Courts in Ontario have inherent the jurisdiction and obligation to protect minors (children under the age of 18). This means that when a child is injured as a result of the negligence of another person, the law requires additional procedures to be followed and provides certain protections for the child.
Personal injury claims on behalf of minors have special procedural requirements. An adult, usually the child’s parent or guardian, must assume the role of the child’s decision maker and become the child’s “litigation guardian”. The litigation guardian has the authority and responsibility to make all decisions in the litigation on the child’s behalf. It is the litigation guardian who consults with the lawyer representing the child and gives the lawyer instructions.
Court Approval of Settlements
One of the most significant protections for minor litigants is that no settlement of a claim entered into on behalf a child is legally binding, until it has been approved by a Court. In addition the settlement funds payable to a child are to be “paid into Court” and held by the accountant of the Superior Court of Justice, until the child turns 18, unless there are special circumstances. Special circumstances include a disabled child who requires money for ongoing rehabilitation services or assistive devices. If the funds are not paid into court then they are to be invested in conservative investments such a Guaranteed Income Certificate or a high interest saving account. In cases where the child needs regular treatments it may be more appropriate to buy an annuity so that regular payments are available to meet anticipated expense.

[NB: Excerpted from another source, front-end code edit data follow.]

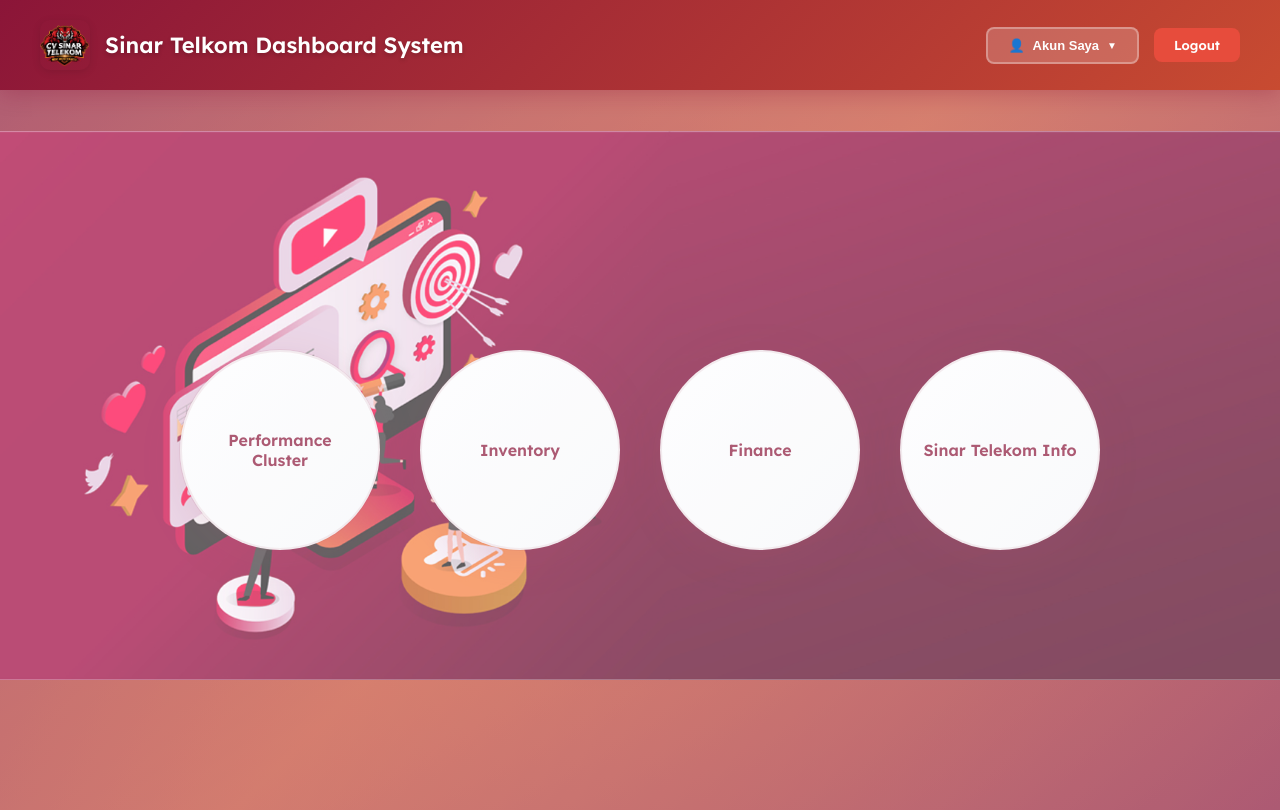
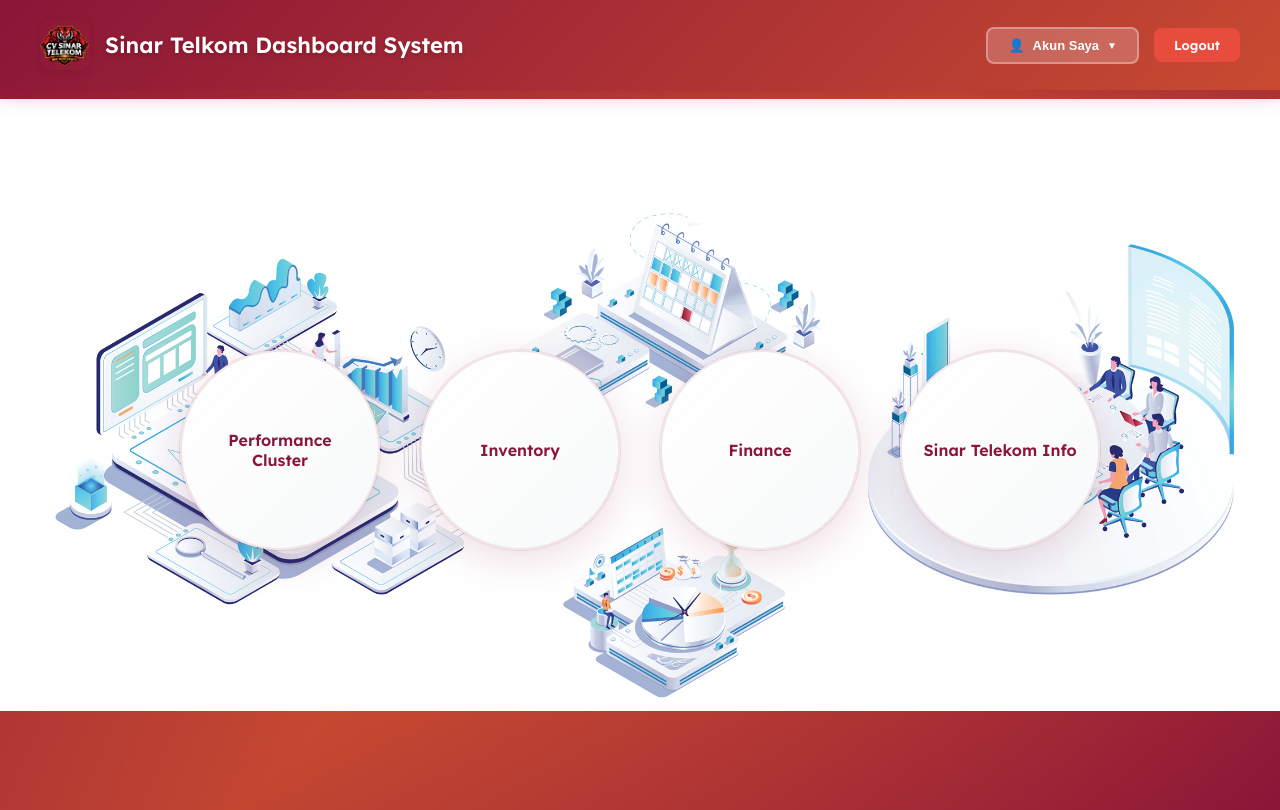
Before and after one commit to rhudychandra/sintel-digital.idv2, a PHP site: page /dashboard in a window 1280 px wide. Run offline with PHP 8.4, Linux system fonts and the light colour scheme; a user stored in the database is signed in.

Commit message:
update bg

```diff
--- a/assets/css/styles.css
+++ b/assets/css/styles.css
@@ -345,7 +345,8 @@ body {
     left: 0;
     right: 0;
     bottom: 0;
-    background: rgba(248, 249, 250, 0.30);
+    /* Remove light wash overlay to eliminate pink tint; keep layer for potential future effects */
+    background: rgba(248, 249, 250, 0); /* fully transparent */
     z-index: 1;
     pointer-events: none;
 }
@@ -382,7 +383,8 @@ body {
     left: 0;
     right: 0;
     bottom: 0;
-    background: rgba(248, 249, 250, 0.30);
+    /* Remove light wash overlay to eliminate pink tint; keep layer for potential future effects */
+    background: rgba(248, 249, 250, 0); /* fully transparent */
     z-index: 1;
     pointer-events: none;
 }
```
Also changed, not shown: assets/images/bg_dashboard.jpg, assets/images/bg_finance.jpg.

If the funds are paid into court or invested the child’s legal guardian can ask for some of the funds to be released for special or unexpected expenses before the child turns 18, but the guardian must obtain the approval of the Court. When the child turns 18, they can receive any remaining funds.
Motion for Court Approval
The child’s lawyer asks the court to approve the proposed settlement by bringing a motion before a Judge. The motion is usually done by means of an extensive paper record and if the supporting material is sufficient appearing in court is often not necessary.
On a motion for Court approval of a proposed settlement the child’s lawyer must file an affidavit of the litigation guardian setting out the material facts and the reasons supporting the proposed settlement and the position of the litigation guardian in respect of the settlement. In addition the lawyer must file an affidavit setting out the lawyer’s position in respect of the proposed settlement. If the minor is over the age of sixteen years, the minor’s consent in writing is required, unless the judge orders otherwise. Finally the court must receive a copy of the proposed minutes of settlement which set out the terms of the settlement in detail.
On a motion for the approval of a settlement made on behalf of a minor, the Court may direct that the material submitted in support of the approval be served on the Children’s Lawyer or on the Public Guardian and Trustee. They can then file a report stating any objections they have to the proposed settlement and make recommendations in connection with the proposed settlement.
The Best Interests of the Child
In every case the Court will decide whether to approve the proposed settlement based on whether or not it is in the best interests of the child.
Any personal injury claim brought on behalf of a child is complex and involves additional legal services and expenses. The procedures outlined above are mandatory and must be followed.
If your child has been injured, we have the necessary experience representing minors to assist you in presenting the child’s personal injury claim.